Over the next few months, for the very first time, the University Medical Center Groningen (UMCG) in the Netherlands will start offering tissue-specific stem cell transplants to cancer patients who are at risk of a dry mouth after radiotherapy.

Reduced quality of life

Every year in the Netherlands, some 2,500 new patients are diagnosed with a tumour in the head/neck area. Many of these patients have a good chance of recovery after undergoing radiotherapy. However, damage to the salivary glands is a complication that occurs in 40% of patients. As a result, they have a continuous dry mouth, making it difficult for them to chew and swallow, impairing their sense of taste and their ability to talk, and damaging their teeth. Their overall quality of life is greatly reduced.

The research group led by UMCG Professor of Radiotherapy Rob Coppes has spent years studying the possibility of salivary gland stem cell transplants for this group of patients.

Final step in a lengthy process

At the start of this century, Coppes came up with the idea of using stem cell transplants to treat patients with a dry mouth. The first step was to identify the stem cells for salivary glands in mice and humans. The next step was to cultivate the stem cells in a laboratory, so that they would form mini salivary glands (organoids), which could be expanded. Experiments using mice showed that the treatment worked and that the salivary glands were able to regenerate in mice.

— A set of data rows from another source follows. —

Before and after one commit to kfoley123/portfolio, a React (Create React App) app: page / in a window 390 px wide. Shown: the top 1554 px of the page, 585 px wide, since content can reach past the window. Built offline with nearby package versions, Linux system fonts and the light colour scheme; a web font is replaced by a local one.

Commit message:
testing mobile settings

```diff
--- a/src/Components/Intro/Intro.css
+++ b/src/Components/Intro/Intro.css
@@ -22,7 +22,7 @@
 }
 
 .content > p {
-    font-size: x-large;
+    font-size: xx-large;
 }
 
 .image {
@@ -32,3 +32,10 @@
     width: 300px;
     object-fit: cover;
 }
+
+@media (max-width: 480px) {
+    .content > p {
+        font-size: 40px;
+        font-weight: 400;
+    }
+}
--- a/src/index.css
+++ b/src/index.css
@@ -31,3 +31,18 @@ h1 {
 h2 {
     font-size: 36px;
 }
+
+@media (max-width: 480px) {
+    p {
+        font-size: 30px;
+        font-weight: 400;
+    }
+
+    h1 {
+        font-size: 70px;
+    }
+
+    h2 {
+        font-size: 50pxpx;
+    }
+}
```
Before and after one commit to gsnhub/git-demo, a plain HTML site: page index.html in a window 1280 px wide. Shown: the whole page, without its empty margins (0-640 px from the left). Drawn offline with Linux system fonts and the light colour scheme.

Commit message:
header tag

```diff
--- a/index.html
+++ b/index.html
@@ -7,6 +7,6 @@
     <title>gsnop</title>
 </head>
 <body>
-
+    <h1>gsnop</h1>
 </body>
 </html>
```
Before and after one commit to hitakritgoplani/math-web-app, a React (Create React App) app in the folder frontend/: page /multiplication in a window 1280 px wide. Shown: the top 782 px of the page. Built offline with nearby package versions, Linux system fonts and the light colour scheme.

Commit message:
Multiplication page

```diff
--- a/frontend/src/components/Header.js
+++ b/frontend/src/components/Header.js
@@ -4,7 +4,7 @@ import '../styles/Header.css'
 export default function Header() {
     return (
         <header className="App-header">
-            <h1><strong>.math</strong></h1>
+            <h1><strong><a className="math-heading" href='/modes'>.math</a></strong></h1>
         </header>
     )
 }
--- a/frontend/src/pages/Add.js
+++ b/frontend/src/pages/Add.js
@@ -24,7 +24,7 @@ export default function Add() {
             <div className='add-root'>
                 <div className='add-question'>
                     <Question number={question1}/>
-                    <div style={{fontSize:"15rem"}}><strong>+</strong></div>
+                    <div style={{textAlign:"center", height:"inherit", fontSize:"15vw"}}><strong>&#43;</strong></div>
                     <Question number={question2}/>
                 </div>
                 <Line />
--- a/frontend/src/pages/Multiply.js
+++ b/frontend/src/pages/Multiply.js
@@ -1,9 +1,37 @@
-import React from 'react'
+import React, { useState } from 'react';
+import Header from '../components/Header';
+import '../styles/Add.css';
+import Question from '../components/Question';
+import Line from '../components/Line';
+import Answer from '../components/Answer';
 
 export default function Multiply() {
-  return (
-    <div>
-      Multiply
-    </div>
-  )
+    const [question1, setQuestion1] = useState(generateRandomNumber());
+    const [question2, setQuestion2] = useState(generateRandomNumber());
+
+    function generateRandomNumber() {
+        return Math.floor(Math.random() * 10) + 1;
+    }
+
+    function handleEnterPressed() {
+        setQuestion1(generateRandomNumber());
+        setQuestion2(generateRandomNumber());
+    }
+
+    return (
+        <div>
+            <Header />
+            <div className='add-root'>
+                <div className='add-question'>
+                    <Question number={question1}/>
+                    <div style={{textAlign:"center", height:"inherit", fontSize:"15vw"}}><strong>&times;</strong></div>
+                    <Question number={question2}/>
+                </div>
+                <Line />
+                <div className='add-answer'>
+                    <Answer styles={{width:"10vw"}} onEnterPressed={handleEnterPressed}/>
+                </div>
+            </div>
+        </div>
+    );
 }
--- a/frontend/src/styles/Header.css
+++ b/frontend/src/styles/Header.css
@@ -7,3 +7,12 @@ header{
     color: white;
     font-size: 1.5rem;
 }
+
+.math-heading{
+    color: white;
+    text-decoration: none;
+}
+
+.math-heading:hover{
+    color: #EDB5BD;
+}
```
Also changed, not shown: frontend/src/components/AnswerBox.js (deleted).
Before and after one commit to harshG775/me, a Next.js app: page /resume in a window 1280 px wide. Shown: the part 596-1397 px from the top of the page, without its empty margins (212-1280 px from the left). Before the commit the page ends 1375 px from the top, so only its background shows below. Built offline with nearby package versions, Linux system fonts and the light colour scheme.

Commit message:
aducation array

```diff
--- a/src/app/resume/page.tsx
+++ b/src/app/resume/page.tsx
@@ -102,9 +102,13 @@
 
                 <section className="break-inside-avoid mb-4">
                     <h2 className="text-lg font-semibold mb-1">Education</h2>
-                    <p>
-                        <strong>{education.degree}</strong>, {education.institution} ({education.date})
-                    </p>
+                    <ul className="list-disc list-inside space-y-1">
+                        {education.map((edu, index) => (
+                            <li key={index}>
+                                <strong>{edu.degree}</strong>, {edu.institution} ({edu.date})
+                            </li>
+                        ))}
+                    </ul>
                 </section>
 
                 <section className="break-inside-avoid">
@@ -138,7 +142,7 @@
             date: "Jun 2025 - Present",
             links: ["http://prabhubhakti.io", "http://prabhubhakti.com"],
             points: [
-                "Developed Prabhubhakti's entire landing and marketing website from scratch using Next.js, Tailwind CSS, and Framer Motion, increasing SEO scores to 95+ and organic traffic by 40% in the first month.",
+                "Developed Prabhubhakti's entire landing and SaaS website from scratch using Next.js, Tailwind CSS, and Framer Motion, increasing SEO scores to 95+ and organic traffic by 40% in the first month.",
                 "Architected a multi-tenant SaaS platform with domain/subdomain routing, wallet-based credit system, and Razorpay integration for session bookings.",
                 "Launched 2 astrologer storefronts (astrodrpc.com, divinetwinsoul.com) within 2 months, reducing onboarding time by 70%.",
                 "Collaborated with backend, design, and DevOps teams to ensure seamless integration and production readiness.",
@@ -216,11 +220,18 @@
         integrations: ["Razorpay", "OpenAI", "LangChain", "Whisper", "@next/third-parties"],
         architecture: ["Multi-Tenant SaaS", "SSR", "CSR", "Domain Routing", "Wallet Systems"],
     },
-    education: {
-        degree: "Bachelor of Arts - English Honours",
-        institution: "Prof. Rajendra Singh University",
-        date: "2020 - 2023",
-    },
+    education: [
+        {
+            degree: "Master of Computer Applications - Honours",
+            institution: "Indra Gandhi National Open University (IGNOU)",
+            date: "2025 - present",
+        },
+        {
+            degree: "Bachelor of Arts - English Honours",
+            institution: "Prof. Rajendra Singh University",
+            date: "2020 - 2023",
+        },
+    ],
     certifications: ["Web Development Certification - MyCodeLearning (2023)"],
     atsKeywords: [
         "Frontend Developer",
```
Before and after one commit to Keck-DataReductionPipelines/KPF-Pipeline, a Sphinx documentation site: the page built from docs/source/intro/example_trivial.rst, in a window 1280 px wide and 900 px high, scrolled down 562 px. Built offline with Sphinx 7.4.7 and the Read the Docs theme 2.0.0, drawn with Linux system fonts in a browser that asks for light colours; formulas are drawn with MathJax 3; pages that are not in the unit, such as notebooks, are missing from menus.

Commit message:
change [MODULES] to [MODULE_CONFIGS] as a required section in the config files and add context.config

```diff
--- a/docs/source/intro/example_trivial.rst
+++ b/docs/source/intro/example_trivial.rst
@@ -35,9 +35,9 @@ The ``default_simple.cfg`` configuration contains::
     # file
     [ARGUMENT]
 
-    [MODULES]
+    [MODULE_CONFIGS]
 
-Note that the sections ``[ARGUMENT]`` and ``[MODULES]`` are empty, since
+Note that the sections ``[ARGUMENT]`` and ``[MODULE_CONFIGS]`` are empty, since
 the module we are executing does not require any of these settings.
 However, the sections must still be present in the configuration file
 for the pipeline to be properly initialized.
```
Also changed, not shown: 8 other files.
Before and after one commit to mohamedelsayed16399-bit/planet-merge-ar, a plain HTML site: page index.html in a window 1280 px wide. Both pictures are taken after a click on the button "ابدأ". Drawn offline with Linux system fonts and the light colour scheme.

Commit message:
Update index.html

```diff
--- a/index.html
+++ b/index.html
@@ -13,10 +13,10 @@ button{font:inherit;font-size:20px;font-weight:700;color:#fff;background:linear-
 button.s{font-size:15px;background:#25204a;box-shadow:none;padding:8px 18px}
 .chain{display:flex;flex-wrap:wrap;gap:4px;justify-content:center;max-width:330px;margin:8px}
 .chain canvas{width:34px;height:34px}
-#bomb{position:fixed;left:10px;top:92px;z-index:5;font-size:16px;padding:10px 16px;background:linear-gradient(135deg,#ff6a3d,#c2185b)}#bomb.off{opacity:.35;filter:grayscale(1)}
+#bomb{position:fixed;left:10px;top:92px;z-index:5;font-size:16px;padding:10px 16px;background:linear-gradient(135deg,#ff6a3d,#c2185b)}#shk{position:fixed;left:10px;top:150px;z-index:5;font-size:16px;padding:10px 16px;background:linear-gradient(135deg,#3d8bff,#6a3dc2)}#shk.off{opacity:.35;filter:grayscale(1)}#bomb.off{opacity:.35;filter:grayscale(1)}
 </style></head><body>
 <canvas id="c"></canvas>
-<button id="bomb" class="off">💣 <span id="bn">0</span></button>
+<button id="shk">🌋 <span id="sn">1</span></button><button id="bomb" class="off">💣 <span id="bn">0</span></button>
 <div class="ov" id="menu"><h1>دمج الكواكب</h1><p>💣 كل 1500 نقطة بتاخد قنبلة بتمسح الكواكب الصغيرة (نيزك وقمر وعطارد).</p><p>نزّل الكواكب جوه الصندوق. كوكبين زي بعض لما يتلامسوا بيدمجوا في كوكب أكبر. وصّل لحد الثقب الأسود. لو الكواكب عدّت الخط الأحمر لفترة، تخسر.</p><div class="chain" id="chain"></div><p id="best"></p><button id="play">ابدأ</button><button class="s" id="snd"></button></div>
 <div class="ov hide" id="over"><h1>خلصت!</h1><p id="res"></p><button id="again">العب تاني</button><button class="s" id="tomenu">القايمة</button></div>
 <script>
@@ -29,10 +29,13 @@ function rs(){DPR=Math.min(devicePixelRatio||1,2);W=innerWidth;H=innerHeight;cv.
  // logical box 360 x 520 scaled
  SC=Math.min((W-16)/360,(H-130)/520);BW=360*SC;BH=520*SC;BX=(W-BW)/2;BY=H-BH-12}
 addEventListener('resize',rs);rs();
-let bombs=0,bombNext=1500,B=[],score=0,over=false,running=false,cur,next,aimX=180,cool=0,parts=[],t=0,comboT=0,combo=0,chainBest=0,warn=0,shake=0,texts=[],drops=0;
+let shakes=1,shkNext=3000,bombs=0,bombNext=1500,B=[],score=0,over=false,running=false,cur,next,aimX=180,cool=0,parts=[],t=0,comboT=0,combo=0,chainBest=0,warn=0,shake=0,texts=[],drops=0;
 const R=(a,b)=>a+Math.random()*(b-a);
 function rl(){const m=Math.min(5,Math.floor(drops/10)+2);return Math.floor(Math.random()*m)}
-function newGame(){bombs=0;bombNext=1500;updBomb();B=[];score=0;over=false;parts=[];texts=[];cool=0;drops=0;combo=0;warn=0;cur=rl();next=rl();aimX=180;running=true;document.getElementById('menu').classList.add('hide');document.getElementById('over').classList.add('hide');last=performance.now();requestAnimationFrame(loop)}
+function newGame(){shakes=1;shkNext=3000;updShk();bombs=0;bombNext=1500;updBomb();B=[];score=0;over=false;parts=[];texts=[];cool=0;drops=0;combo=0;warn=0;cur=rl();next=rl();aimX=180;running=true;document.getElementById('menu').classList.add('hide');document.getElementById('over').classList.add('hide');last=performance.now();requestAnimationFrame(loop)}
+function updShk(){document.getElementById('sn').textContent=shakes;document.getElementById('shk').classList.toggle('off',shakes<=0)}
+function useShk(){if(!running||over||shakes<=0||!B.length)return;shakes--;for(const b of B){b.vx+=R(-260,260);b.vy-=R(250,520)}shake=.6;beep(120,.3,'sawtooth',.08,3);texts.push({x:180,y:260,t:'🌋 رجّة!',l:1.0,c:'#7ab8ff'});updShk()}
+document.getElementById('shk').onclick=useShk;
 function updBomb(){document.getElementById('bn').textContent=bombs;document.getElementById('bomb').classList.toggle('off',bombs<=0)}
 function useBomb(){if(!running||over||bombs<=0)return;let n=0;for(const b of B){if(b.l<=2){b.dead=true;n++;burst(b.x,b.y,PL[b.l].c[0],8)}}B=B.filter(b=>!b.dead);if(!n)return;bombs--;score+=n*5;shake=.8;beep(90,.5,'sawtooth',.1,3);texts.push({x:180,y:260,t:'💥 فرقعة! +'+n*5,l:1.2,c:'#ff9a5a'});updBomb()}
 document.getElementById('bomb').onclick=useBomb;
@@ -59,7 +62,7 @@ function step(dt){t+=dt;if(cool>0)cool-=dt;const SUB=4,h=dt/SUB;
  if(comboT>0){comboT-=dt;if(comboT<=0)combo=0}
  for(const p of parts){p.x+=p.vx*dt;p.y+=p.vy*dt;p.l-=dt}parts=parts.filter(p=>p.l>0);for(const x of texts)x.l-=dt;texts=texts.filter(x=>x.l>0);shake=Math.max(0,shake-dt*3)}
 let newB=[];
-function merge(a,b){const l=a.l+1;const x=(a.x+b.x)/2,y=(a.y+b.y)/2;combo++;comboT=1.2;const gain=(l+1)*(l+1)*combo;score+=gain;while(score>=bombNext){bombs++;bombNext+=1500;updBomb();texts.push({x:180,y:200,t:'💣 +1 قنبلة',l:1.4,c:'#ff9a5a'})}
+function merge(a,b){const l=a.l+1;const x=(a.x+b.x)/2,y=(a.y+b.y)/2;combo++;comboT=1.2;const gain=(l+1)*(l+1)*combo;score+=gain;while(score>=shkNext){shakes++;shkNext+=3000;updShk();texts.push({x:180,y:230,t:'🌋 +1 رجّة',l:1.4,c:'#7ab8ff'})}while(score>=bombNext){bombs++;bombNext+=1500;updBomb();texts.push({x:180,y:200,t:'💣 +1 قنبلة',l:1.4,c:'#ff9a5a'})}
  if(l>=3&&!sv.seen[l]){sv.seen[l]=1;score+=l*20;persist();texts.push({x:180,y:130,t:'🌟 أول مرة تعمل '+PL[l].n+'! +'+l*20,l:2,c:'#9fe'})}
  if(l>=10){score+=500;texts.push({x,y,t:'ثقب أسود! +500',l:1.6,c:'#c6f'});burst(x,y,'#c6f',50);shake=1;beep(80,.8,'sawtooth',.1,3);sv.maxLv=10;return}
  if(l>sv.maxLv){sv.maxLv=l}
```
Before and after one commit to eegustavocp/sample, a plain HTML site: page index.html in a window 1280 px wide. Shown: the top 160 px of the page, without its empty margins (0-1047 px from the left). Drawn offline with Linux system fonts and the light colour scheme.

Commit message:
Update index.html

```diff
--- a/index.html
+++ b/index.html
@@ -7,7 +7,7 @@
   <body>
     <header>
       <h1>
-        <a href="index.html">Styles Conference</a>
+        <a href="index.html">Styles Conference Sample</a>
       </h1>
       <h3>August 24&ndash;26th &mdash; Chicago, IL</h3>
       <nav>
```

Next, salivary gland stem cells from humans were grown in the laboratory and transplanted into mice. This treatment also proved to be successful. The researchers translated their findings to suit humans and the method was adapted for safe clinical use.

First in the Netherlands, and perhaps the first in the world

The researchers at the UMCG are now ready for one of the final steps in this process: treating real patients. The first patients will probably receive the treatment in the summer. As it is still a clinical trial, the treatment will only be offered to a small, selected group of patients.

Patients with cancer of the head/neck area will undergo a CT scan, which is used to make a radiotherapy plan. From this plan the risk of damage to the patient’s salivary glands can be estimated, which will indicate whether the patient is eligible for stem cell therapy. Coppes: ‘The patients who turn out to be eligible will be the first in the Netherlands, and likely the first in the world, to receive this treatment.’​​​​​​​